Input records:
----

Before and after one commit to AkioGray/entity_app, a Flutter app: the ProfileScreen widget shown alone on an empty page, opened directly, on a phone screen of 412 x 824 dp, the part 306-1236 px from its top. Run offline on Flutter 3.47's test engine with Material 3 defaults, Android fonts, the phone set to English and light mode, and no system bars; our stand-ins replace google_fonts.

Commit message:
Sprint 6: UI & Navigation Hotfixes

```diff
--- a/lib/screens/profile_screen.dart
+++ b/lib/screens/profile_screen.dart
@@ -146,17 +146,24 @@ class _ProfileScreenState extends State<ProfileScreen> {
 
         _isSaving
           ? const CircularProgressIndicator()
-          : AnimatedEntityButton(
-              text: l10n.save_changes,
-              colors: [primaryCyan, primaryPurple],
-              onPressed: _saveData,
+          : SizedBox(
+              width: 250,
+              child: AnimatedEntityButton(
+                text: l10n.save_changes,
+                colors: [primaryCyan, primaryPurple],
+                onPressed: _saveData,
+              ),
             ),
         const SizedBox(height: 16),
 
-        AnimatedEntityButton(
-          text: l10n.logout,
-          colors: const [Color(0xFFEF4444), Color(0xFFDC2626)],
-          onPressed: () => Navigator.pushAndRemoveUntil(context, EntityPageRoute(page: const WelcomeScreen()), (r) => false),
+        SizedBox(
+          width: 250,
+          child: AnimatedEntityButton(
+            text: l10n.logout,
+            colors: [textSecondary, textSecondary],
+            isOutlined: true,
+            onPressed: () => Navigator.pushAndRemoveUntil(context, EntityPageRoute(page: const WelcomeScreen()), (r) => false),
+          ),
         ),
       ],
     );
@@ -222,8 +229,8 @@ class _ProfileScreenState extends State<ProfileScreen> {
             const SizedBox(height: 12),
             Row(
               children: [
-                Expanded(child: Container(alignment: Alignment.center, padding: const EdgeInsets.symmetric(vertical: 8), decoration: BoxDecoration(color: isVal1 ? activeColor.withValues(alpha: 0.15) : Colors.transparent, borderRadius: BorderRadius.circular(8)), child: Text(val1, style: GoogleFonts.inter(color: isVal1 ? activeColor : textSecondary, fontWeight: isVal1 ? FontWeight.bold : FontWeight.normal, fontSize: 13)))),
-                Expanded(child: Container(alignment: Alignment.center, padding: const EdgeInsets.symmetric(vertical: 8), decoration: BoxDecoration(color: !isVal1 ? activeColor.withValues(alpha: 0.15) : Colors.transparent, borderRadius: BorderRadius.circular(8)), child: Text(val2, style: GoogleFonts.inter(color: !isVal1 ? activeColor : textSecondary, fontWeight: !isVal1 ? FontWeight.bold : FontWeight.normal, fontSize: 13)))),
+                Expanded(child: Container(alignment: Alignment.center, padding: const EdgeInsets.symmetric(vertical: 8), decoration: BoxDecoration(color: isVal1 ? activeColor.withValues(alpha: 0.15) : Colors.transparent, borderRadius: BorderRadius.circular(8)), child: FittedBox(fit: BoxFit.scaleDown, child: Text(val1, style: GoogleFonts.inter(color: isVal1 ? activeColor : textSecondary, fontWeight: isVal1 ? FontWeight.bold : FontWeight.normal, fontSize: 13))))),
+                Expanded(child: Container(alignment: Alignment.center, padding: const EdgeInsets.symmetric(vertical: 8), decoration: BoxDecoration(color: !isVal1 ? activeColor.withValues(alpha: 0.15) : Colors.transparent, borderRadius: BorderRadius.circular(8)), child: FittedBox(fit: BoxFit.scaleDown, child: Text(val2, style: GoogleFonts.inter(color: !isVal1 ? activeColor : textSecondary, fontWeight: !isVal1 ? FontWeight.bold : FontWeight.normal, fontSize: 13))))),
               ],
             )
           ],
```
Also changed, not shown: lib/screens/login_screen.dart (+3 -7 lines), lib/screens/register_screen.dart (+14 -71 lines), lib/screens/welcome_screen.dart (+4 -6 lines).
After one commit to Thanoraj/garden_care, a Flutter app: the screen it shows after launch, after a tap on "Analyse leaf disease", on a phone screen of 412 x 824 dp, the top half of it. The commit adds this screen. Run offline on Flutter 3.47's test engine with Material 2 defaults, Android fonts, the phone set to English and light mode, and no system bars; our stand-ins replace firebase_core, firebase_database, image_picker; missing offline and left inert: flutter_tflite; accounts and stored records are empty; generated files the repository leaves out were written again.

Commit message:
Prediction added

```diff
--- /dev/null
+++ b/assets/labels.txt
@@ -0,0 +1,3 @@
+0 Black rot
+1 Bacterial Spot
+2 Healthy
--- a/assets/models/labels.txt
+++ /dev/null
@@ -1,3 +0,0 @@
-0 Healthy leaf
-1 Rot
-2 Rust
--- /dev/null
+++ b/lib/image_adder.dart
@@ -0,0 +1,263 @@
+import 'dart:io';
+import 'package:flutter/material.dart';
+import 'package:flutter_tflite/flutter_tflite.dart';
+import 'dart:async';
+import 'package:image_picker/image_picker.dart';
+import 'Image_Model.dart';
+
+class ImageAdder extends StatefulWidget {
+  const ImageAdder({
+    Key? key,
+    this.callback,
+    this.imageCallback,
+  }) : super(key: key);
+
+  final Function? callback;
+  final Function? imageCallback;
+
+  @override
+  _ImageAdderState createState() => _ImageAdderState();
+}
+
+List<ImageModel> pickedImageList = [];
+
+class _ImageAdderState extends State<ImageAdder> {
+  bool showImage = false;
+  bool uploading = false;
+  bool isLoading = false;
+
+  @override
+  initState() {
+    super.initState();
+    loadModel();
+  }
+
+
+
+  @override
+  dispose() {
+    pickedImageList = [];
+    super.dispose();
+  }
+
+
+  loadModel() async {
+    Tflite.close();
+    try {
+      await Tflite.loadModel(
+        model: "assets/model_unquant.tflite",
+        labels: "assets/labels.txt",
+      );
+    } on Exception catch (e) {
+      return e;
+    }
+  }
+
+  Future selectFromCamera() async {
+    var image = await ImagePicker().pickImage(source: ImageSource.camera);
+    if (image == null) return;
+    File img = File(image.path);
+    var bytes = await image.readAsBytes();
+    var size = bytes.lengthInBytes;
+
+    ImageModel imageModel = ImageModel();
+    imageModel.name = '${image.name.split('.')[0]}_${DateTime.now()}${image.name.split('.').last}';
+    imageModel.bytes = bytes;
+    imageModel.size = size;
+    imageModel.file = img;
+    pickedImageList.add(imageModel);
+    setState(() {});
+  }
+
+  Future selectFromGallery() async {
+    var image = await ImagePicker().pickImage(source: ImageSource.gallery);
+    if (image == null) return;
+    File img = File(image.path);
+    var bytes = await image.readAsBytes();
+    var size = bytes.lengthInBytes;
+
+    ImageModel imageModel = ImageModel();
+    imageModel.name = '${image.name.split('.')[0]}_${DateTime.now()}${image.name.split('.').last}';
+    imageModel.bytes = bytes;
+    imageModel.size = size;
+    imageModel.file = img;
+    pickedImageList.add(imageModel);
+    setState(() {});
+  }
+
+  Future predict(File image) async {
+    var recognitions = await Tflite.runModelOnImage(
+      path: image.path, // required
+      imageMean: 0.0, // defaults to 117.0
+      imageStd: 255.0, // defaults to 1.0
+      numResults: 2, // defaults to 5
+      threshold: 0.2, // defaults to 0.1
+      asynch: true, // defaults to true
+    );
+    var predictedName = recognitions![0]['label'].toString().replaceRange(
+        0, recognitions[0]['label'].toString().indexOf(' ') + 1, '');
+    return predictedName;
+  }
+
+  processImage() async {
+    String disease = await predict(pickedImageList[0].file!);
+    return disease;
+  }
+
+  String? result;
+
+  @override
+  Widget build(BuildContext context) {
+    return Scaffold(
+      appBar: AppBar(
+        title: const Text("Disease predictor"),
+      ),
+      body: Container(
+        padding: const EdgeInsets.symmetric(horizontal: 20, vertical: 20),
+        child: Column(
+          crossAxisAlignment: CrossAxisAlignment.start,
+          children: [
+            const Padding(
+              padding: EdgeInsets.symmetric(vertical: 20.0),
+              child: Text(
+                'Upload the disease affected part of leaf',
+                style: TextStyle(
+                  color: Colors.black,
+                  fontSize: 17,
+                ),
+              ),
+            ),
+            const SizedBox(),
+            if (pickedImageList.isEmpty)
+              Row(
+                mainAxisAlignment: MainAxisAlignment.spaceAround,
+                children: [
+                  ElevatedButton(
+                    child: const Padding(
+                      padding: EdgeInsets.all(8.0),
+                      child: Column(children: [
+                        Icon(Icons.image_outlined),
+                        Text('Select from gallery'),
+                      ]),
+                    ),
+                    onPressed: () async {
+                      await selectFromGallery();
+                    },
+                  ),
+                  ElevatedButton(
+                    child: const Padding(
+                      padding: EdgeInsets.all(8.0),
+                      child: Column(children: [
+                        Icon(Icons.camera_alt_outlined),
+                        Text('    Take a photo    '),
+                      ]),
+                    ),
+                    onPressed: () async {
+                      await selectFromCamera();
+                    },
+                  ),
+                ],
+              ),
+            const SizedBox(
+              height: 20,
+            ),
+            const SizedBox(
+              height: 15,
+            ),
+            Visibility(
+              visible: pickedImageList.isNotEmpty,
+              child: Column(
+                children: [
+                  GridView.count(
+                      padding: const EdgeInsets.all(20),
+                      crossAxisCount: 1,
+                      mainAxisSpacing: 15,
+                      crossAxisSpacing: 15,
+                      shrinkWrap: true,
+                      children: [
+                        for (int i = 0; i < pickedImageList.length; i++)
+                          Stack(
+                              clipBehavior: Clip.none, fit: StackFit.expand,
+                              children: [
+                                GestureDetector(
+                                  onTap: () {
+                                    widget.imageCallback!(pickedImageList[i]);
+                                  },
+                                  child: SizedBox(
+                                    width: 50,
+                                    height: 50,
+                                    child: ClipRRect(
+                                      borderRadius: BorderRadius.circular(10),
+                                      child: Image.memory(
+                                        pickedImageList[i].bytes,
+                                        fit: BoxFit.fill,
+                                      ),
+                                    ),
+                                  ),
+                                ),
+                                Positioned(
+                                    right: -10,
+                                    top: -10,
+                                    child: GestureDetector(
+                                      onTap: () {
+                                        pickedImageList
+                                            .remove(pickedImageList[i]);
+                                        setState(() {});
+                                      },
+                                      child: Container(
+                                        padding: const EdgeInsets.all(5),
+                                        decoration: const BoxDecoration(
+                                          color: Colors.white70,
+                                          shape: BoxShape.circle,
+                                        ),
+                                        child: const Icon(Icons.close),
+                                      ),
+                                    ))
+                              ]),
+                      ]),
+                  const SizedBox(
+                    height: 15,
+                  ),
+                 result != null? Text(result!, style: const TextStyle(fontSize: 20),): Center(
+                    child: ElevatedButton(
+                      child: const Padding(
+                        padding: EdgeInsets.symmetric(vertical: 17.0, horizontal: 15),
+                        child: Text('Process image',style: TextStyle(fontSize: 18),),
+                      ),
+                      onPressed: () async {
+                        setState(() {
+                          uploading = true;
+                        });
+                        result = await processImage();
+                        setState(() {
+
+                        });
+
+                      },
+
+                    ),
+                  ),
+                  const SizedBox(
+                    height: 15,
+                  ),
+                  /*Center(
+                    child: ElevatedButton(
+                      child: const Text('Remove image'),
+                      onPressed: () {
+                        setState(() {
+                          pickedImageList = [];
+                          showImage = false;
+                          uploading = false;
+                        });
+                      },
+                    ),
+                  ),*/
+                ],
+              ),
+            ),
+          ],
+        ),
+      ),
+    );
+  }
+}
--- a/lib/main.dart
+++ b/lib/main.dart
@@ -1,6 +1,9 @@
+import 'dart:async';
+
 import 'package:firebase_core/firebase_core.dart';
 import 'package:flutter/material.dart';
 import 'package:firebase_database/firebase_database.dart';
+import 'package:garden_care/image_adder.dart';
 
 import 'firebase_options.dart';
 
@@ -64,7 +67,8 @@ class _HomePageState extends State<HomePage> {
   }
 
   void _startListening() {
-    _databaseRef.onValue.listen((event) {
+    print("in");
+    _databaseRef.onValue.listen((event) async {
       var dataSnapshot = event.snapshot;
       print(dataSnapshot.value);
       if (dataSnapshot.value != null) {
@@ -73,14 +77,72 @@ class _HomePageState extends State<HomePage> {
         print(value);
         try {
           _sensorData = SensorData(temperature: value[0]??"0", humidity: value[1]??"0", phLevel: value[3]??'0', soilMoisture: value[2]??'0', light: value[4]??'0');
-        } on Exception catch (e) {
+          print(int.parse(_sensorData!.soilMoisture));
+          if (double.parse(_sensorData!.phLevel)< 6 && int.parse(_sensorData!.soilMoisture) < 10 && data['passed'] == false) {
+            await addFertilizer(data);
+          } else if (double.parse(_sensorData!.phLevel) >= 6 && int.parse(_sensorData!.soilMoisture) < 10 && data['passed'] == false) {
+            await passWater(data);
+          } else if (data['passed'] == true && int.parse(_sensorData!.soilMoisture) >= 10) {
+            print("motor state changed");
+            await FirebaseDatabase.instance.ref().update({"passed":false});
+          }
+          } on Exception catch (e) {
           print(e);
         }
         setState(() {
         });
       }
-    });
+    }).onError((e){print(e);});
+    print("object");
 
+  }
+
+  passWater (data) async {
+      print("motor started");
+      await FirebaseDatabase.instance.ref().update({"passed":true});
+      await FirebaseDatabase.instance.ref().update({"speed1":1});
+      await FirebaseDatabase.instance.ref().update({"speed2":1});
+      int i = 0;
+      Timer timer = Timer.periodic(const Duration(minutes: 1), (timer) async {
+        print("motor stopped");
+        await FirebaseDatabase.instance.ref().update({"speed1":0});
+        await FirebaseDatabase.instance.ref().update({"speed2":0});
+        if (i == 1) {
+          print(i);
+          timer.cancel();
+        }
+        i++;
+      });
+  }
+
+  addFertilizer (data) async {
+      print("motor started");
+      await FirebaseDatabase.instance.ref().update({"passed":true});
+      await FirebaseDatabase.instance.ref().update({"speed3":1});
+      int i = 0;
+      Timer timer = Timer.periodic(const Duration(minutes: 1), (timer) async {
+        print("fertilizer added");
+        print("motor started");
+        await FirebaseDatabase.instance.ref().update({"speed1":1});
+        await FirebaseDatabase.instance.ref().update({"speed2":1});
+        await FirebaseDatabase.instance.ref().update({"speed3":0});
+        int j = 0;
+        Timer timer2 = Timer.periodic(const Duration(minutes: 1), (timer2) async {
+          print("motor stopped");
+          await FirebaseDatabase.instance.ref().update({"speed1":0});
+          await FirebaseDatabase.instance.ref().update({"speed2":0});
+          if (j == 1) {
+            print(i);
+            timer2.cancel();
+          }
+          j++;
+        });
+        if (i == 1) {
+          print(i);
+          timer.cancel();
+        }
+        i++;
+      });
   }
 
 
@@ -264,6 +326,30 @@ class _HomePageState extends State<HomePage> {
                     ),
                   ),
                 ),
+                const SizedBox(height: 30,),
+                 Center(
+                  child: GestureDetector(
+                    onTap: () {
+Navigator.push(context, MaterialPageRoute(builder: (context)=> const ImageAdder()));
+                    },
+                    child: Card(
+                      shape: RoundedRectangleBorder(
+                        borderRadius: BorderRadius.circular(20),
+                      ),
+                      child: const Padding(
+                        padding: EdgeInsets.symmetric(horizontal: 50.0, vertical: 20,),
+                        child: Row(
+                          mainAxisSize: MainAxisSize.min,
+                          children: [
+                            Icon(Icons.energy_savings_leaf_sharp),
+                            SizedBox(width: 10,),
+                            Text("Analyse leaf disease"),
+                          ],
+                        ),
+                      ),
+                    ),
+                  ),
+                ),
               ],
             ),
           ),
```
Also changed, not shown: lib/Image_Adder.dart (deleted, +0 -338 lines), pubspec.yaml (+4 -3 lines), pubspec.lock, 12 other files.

----

Would you copy all lines in the records where the string "motor" appears?

Answer to this problem:
+            print("motor state changed");
+      print("motor started");
+        print("motor stopped");
+      print("motor started");
+        print("motor started");
+          print("motor stopped");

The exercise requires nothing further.